Problem description => For the records below, tally the lines that include the word "TemplateExtractionResult" and report the number alone.

Before and after images =>
==========
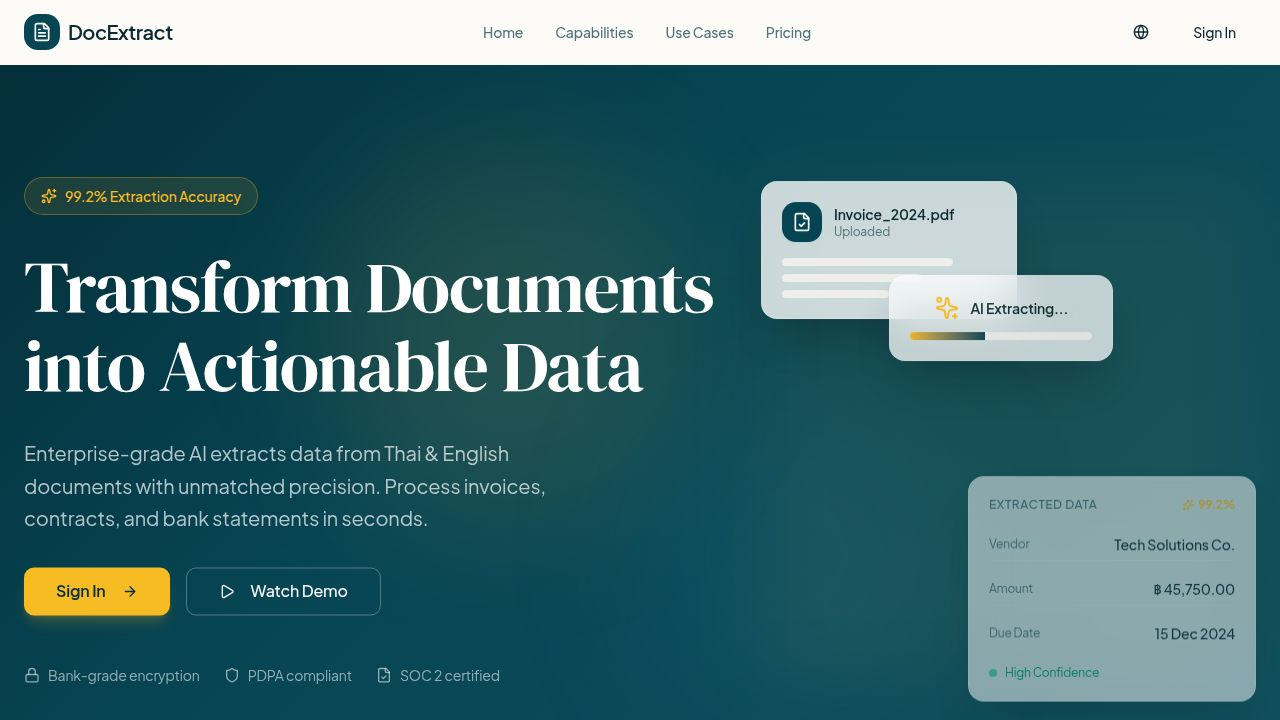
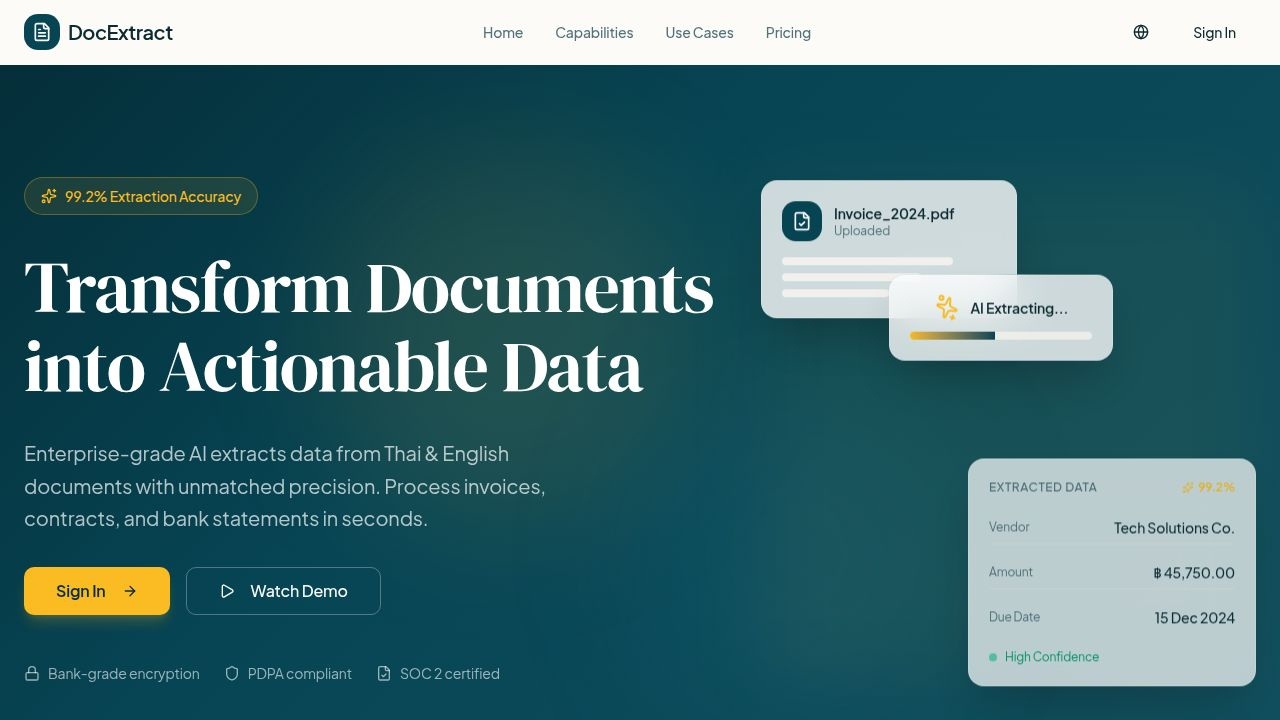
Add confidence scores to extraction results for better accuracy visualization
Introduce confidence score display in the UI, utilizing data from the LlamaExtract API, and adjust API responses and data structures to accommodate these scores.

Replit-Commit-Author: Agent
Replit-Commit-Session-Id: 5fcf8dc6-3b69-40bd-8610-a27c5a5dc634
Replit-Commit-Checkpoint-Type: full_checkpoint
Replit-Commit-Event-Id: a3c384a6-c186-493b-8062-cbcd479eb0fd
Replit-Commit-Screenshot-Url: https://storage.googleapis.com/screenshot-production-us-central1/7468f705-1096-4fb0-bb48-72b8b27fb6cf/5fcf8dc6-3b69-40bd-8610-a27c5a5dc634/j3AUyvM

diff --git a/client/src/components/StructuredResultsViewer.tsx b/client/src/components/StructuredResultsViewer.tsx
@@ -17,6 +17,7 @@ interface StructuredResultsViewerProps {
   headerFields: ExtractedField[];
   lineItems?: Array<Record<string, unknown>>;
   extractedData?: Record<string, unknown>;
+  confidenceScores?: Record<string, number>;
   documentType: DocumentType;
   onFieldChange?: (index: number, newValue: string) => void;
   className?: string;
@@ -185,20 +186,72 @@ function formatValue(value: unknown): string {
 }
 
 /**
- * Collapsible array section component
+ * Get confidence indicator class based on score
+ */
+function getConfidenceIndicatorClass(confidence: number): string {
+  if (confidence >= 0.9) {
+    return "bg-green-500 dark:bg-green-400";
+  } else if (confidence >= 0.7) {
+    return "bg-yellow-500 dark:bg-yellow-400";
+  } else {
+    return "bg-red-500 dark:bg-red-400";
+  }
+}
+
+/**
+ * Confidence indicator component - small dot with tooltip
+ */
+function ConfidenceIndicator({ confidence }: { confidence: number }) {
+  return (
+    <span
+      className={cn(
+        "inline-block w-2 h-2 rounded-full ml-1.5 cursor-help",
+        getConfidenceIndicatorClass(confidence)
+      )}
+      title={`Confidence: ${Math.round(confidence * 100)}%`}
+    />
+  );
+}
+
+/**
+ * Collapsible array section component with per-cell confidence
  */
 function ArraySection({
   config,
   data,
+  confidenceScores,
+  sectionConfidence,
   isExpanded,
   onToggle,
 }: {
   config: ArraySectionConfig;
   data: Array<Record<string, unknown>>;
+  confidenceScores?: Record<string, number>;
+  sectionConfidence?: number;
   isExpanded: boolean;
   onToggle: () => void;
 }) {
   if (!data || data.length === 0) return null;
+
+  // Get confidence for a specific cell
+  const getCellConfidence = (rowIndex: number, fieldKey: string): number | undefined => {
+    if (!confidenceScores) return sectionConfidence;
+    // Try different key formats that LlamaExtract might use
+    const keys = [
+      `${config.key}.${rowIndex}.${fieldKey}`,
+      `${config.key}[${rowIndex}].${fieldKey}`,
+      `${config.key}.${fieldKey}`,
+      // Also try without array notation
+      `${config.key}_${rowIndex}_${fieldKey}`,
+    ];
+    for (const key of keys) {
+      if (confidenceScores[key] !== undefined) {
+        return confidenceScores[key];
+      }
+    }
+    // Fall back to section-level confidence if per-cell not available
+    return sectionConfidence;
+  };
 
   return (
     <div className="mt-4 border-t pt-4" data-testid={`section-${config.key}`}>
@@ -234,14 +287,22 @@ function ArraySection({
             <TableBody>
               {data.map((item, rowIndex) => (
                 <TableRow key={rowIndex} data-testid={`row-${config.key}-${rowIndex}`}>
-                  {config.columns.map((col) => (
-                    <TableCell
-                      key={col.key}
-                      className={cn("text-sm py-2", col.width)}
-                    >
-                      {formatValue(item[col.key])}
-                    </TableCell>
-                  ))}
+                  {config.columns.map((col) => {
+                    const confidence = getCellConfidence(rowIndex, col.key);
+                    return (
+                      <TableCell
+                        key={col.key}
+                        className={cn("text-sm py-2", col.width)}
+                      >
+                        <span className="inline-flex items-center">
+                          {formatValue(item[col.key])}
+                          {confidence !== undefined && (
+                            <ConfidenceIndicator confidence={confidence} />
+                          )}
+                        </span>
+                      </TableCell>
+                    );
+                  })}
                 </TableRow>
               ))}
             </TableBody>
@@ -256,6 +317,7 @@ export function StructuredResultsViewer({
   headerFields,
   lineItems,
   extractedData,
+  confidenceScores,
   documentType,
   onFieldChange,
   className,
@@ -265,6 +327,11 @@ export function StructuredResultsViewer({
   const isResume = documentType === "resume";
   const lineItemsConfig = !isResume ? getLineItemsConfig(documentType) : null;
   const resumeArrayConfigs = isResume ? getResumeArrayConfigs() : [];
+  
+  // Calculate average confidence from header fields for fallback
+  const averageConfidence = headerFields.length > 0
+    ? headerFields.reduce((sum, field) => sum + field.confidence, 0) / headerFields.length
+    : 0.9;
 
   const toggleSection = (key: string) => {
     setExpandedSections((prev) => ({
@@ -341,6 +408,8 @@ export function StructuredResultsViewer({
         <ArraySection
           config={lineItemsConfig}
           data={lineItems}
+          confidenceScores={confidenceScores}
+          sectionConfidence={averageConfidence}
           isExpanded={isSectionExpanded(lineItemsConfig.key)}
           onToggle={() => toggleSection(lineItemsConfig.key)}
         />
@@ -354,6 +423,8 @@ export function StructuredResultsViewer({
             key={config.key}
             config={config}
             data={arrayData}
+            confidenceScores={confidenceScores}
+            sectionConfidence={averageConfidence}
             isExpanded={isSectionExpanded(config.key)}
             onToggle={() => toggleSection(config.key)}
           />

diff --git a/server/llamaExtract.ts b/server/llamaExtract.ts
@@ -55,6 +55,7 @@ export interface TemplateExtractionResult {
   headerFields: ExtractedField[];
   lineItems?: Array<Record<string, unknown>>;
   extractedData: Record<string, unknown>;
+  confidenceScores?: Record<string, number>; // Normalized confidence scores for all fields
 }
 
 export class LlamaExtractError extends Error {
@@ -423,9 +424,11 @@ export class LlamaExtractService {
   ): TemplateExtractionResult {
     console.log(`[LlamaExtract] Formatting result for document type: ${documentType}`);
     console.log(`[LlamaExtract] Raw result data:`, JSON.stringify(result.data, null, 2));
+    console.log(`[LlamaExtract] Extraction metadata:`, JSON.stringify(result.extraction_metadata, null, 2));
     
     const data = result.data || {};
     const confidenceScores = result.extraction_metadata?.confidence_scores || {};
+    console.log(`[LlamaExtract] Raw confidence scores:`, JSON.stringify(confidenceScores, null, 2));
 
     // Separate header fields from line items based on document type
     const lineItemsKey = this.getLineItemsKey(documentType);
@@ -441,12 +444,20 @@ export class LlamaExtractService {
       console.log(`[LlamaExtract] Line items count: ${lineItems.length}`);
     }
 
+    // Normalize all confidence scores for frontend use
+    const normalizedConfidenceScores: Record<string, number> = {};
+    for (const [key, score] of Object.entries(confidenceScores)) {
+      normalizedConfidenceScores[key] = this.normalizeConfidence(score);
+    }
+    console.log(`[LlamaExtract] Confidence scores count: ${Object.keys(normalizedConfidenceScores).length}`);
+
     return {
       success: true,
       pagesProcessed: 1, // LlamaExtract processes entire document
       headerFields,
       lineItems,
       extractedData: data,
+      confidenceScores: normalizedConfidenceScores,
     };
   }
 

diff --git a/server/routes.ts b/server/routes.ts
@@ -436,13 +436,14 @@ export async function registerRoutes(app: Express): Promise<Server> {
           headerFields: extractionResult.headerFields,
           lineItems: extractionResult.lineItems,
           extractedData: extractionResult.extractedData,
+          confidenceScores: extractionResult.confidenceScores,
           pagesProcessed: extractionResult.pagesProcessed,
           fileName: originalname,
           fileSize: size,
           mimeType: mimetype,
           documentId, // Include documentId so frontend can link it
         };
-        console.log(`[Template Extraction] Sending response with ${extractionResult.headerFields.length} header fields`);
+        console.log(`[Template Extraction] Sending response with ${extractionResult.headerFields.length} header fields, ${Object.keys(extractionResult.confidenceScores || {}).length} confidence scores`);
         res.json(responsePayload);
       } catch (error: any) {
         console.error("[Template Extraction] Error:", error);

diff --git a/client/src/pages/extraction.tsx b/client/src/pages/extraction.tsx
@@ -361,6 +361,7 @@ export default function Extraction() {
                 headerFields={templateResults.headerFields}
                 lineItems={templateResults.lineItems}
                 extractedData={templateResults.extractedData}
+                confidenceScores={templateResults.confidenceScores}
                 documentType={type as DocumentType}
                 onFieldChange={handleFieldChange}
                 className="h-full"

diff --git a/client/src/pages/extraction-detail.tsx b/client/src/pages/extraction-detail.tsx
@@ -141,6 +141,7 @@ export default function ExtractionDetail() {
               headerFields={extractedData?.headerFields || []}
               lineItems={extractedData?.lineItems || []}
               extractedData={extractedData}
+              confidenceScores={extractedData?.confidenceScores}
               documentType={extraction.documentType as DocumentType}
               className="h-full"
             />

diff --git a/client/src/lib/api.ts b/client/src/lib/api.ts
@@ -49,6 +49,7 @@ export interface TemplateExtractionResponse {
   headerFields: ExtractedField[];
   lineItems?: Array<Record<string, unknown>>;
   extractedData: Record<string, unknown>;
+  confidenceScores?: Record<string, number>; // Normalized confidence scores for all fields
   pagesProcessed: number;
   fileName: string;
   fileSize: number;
==========
Solution to the exercise => 2